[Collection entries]
== Segment start ==

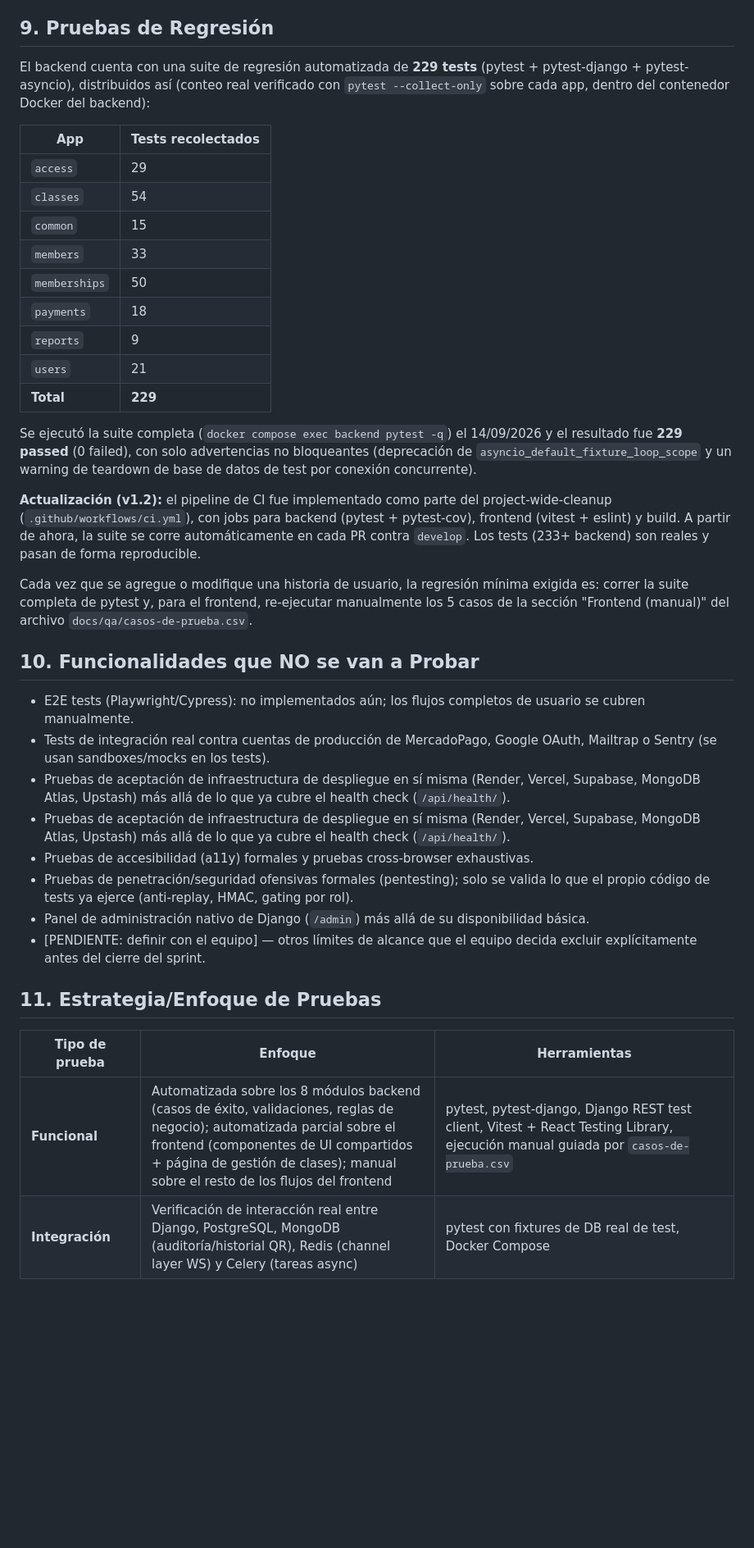
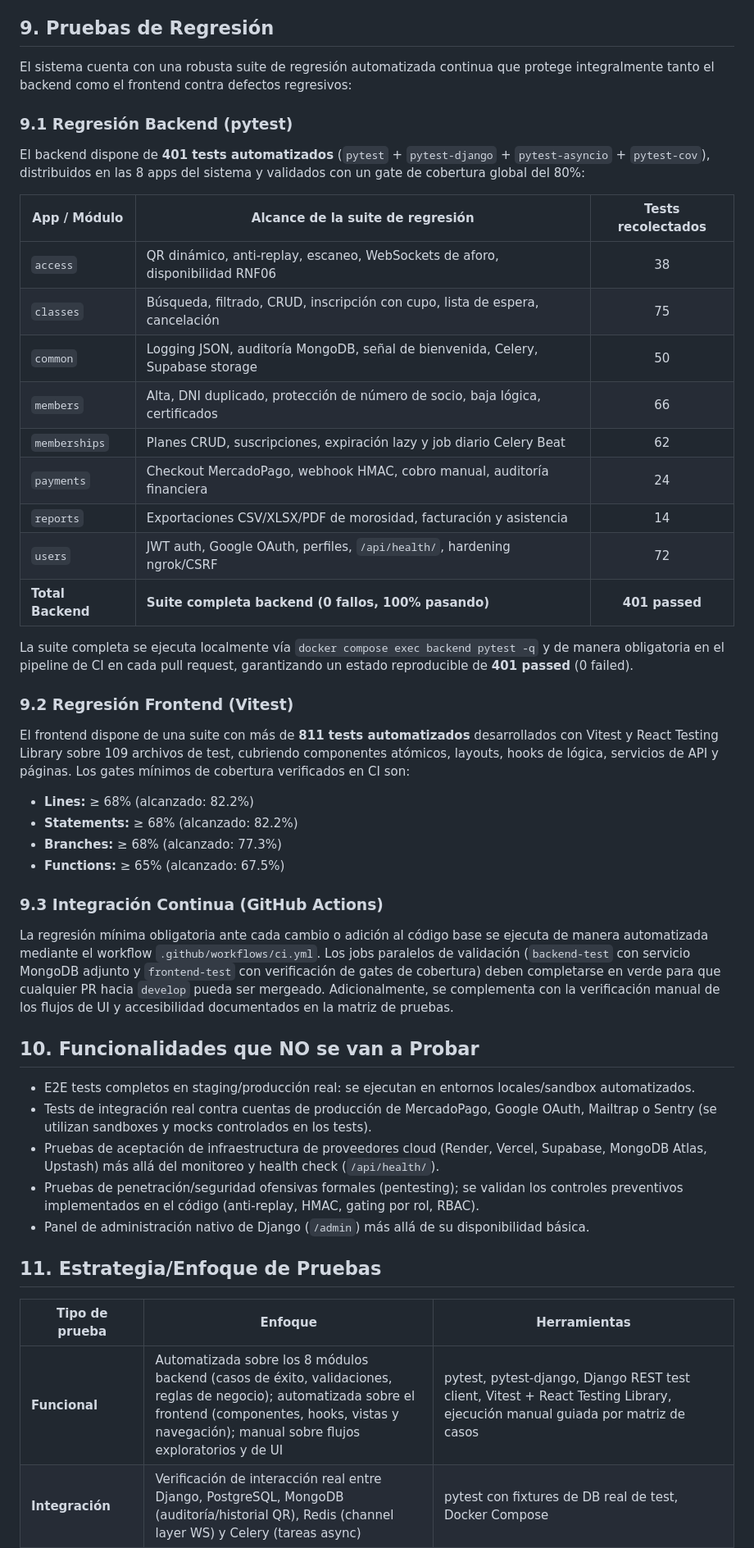
Before and after one commit to Winnie-The-POO-ARGBroker/Winnie-The-Gym, a Markdown page: docs/qa/plan-de-pruebas.md, the part around one of its changes. Shown at 82% size. GitHub-like rendering; blank space fills up the shorter version.

```diff
--- a/docs/qa/plan-de-pruebas.md
+++ b/docs/qa/plan-de-pruebas.md
@@ -95,40 +98,46 @@ Descritas desde la perspectiva del usuario final, según el Product Backlog (9 h
 
 ## 9. Pruebas de Regresión
 
-El backend cuenta con una suite de regresión automatizada de **229 tests** (pytest + pytest-django + pytest-asyncio), distribuidos así (conteo real verificado con `pytest --collect-only` sobre cada app, dentro del contenedor Docker del backend):
+El sistema cuenta con una robusta suite de regresión automatizada continua que protege integralmente tanto el backend como el frontend contra defectos regresivos:
 
-| App | Tests recolectados |
-|---|---|
-| `access` | 29 |
-| `classes` | 54 |
-| `common` | 15 |
-| `members` | 33 |
-| `memberships` | 50 |
-| `payments` | 18 |
-| `reports` | 9 |
-| `users` | 21 |
-| **Total** | **229** |
+### 9.1 Regresión Backend (pytest)
+El backend dispone de **401 tests automatizados** (`pytest` + `pytest-django` + `pytest-asyncio` + `pytest-cov`), distribuidos en las 8 apps del sistema y validados con un gate de cobertura global del 80%:
 
-Se ejecutó la suite completa (`docker compose exec backend pytest -q`) el 14/09/2026 y el resultado fue **229 passed** (0 failed), con solo advertencias no bloqueantes (deprecación de `asyncio_default_fixture_loop_scope` y un warning de teardown de base de datos de test por conexión concurrente).
+| App / Módulo | Alcance de la suite de regresión | Tests recolectados |
+|---|---|:---:|
+| `access` | QR dinámico, anti-replay, escaneo, WebSockets de aforo, disponibilidad RNF06 | 38 |
+| `classes` | Búsqueda, filtrado, CRUD, inscripción con cupo, lista de espera, cancelación | 75 |
+| `common` | Logging JSON, auditoría MongoDB, señal de bienvenida, Celery, Supabase storage | 50 |
+| `members` | Alta, DNI duplicado, protección de número de socio, baja lógica, certificados | 66 |
+| `memberships` | Planes CRUD, suscripciones, expiración lazy y job diario Celery Beat | 62 |
+| `payments` | Checkout MercadoPago, webhook HMAC, cobro manual, auditoría financiera | 24 |
+| `reports` | Exportaciones CSV/XLSX/PDF de morosidad, facturación y asistencia | 14 |
+| `users` | JWT auth, Google OAuth, perfiles, `/api/health/`, hardening ngrok/CSRF | 72 |
+| **Total Backend** | **Suite completa backend (0 fallos, 100% pasando)** | **401 passed** |
 
-**Actualización (v1.2):** el pipeline de CI fue implementado como parte del project-wide-cleanup (`.github/workflows/ci.yml`), con jobs para backend (pytest + pytest-cov), frontend (vitest + eslint) y build. A partir de ahora, la suite se corre automáticamente en cada PR contra `develop`. Los tests (233+ backend) son reales y pasan de forma reproducible.
+La suite completa se ejecuta localmente vía `docker compose exec backend pytest -q` y de manera obligatoria en el pipeline de CI en cada pull request, garantizando un estado reproducible de **401 passed** (0 failed).
 
-Cada vez que se agregue o modifique una historia de usuario, la regresión mínima exigida es: correr la suite completa de pytest y, para el frontend, re-ejecutar manualmente los 5 casos de la sección "Frontend (manual)" del archivo `docs/qa/casos-de-prueba.csv`.
+### 9.2 Regresión Frontend (Vitest)
+El frontend dispone de una suite con más de **811 tests automatizados** desarrollados con Vitest y React Testing Library sobre 109 archivos de test, cubriendo componentes atómicos, layouts, hooks de lógica, servicios de API y páginas. Los gates mínimos de cobertura verificados en CI son:
+- **Lines:** ≥ 68% (alcanzado: 82.2%)
+- **Statements:** ≥ 68% (alcanzado: 82.2%)
+- **Branches:** ≥ 68% (alcanzado: 77.3%)
+- **Functions:** ≥ 65% (alcanzado: 67.5%)
+
+### 9.3 Integración Continua (GitHub Actions)
+La regresión mínima obligatoria ante cada cambio o adición al código base se ejecuta de manera automatizada mediante el workflow `.github/workflows/ci.yml`. Los jobs paralelos de validación (`backend-test` con servicio MongoDB adjunto y `frontend-test` con verificación de gates de cobertura) deben completarse en verde para que cualquier PR hacia `develop` pueda ser mergeado. Adicionalmente, se complementa con la verificación manual de los flujos de UI y accesibilidad documentados en la matriz de pruebas.
 
 ## 10. Funcionalidades que NO se van a Probar
 
-- E2E tests (Playwright/Cypress): no implementados aún; los flujos completos de usuario se cubren manualmente.
-- Tests de integración real contra cuentas de producción de MercadoPago, Google OAuth, Mailtrap o Sentry (se usan sandboxes/mocks en los tests).
-- Pruebas de aceptación de infraestructura de despliegue en sí misma (Render, Vercel, Supabase, MongoDB Atlas, Upstash) más allá de lo que ya cubre el health check (`/api/health/`).
-- Pruebas de aceptación de infraestructura de despliegue en sí misma (Render, Vercel, Supabase, MongoDB Atlas, Upstash) más allá de lo que ya cubre el health check (`/api/health/`).
-- Pruebas de accesibilidad (a11y) formales y pruebas cross-browser exhaustivas.
-- Pruebas de penetración/seguridad ofensivas formales (pentesting); solo se valida lo que el propio código de tests ya ejerce (anti-replay, HMAC, gating por rol).
+- E2E tests completos en staging/producción real: se ejecutan en entornos locales/sandbox automatizados.
+- Tests de integración real contra cuentas de producción de MercadoPago, Google OAuth, Mailtrap o Sentry (se utilizan sandboxes y mocks controlados en los tests).
+- Pruebas de aceptación de infraestructura de proveedores cloud (Render, Vercel, Supabase, MongoDB Atlas, Upstash) más allá del monitoreo y health check (`/api/health/`).
+- Pruebas de penetración/seguridad ofensivas formales (pentesting); se validan los controles preventivos implementados en el código (anti-replay, HMAC, gating por rol, RBAC).
 - Panel de administración nativo de Django (`/admin`) más allá de su disponibilidad básica.
-- [PENDIENTE: definir con el equipo] — otros límites de alcance que el equipo decida excluir explícitamente antes del cierre del sprint.
 
 ## 11. Estrategia/Enfoque de Pruebas
 
 | Tipo de prueba | Enfoque | Herramientas |
 |---|---|---|
-| **Funcional** | Automatizada sobre los 8 módulos backend (casos de éxito, validaciones, reglas de negocio); automatizada parcial sobre el frontend (componentes de UI compartidos + página de gestión de clases); manual sobre el resto de los flujos del frontend | pytest, pytest-django, Django REST test client, Vitest + React Testing Library, ejecución manual guiada por `casos-de-prueba.csv` |
+| **Funcional** | Automatizada sobre los 8 módulos backend (casos de éxito, validaciones, reglas de negocio); automatizada sobre el frontend (componentes, hooks, vistas y navegación); manual sobre flujos exploratorios y de UI | pytest, pytest-django, Django REST test client, Vitest + React Testing Library, ejecución manual guiada por matriz de casos |
 | **Integración** | Verificación de interacción real entre Django, PostgreSQL, MongoDB (auditoría/historial QR), Redis (channel layer WS) y Celery (tareas async) | pytest con fixtures de DB real de test, Docker Compose |
```
Also changed, not shown: other parts of docs/qa/plan-de-pruebas.md (+37 -29 lines).
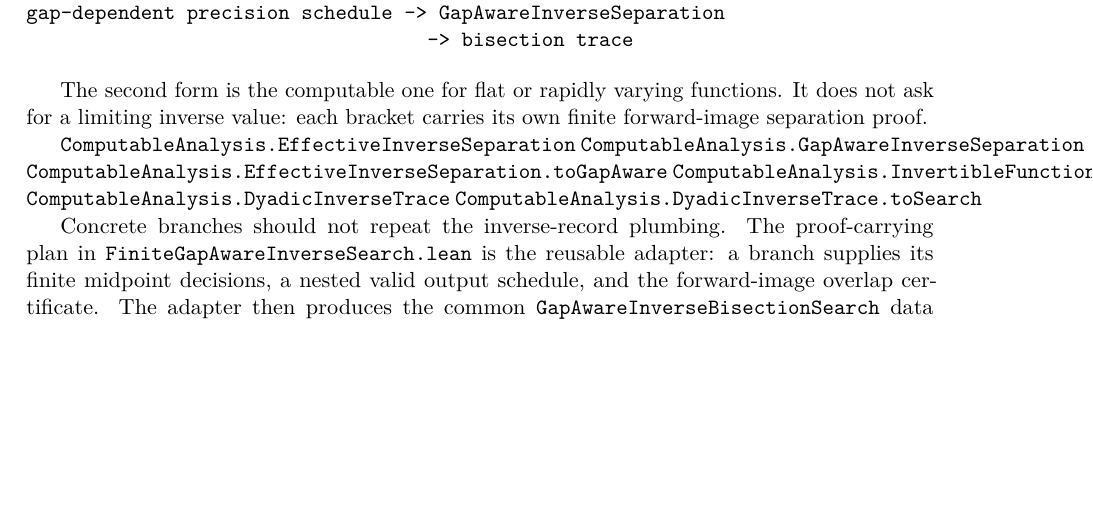
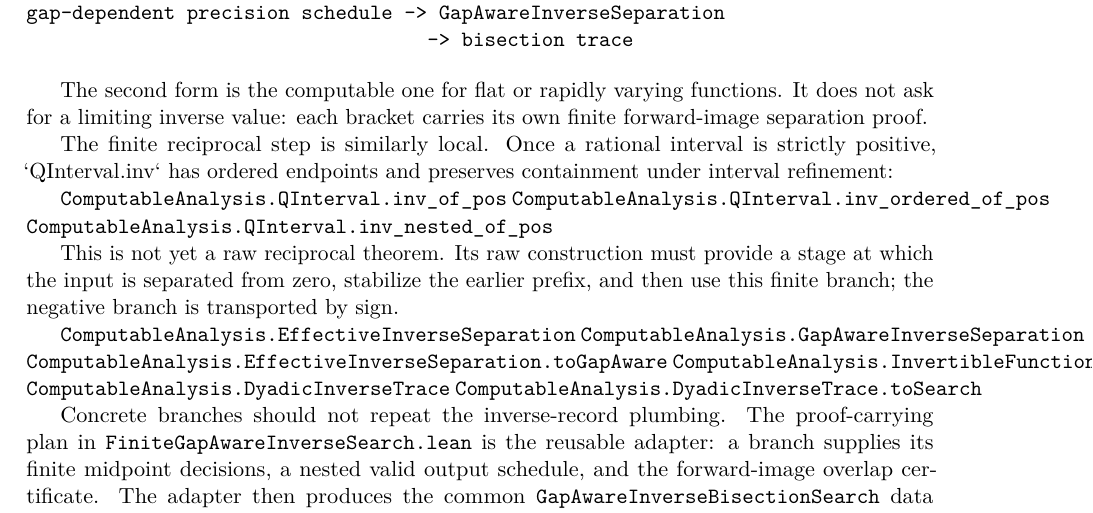
Before and after one commit to liuyao12/computable-analysis, a LaTeX thesis (blueprint/src/web.tex, which reads blueprint/src/06-effective-calculus.tex): part of page 62 of 100, cut so that both start at the same text, the shorter picture padded with empty space. Compiled offline with pdfLaTeX.

Commit message:
Expose positive interval reciprocal laws

```diff
--- a/blueprint/src/06-effective-calculus.tex
+++ b/blueprint/src/06-effective-calculus.tex
@@ -416,6 +416,20 @@ gap-dependent precision schedule -> GapAwareInverseSeparation
 The second form is the computable one for flat or rapidly varying functions.
 It does not ask for a limiting inverse value: each bracket carries its own
 finite forward-image separation proof.
+
+The finite reciprocal step is similarly local.  Once a rational interval is
+strictly positive, `QInterval.inv` has ordered endpoints and preserves
+containment under interval refinement:
+
+\lean{ComputableAnalysis.QInterval.inv_of_pos}
+\lean{ComputableAnalysis.QInterval.inv_ordered_of_pos}
+\lean{ComputableAnalysis.QInterval.inv_nested_of_pos}
+\leanok
+
+This is not yet a raw reciprocal theorem.  Its raw construction must provide
+a stage at which the input is separated from zero, stabilize the earlier
+prefix, and then use this finite branch; the negative branch is transported
+by sign.
 
 \lean{ComputableAnalysis.EffectiveInverseSeparation}
 \lean{ComputableAnalysis.GapAwareInverseSeparation}
```
Also changed, not shown: FORMALIZATION_GUIDE.md (+9 -0 lines), 1 other file.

== Segment end ==

## Work instruction:
Return each line above where the word "ComputableAnalysis" shows up.

## Answer to the exercise:
+\lean{ComputableAnalysis.QInterval.inv_of_pos}
+\lean{ComputableAnalysis.QInterval.inv_ordered_of_pos}
+\lean{ComputableAnalysis.QInterval.inv_nested_of_pos}
 \lean{ComputableAnalysis.EffectiveInverseSeparation}
 \lean{ComputableAnalysis.GapAwareInverseSeparation}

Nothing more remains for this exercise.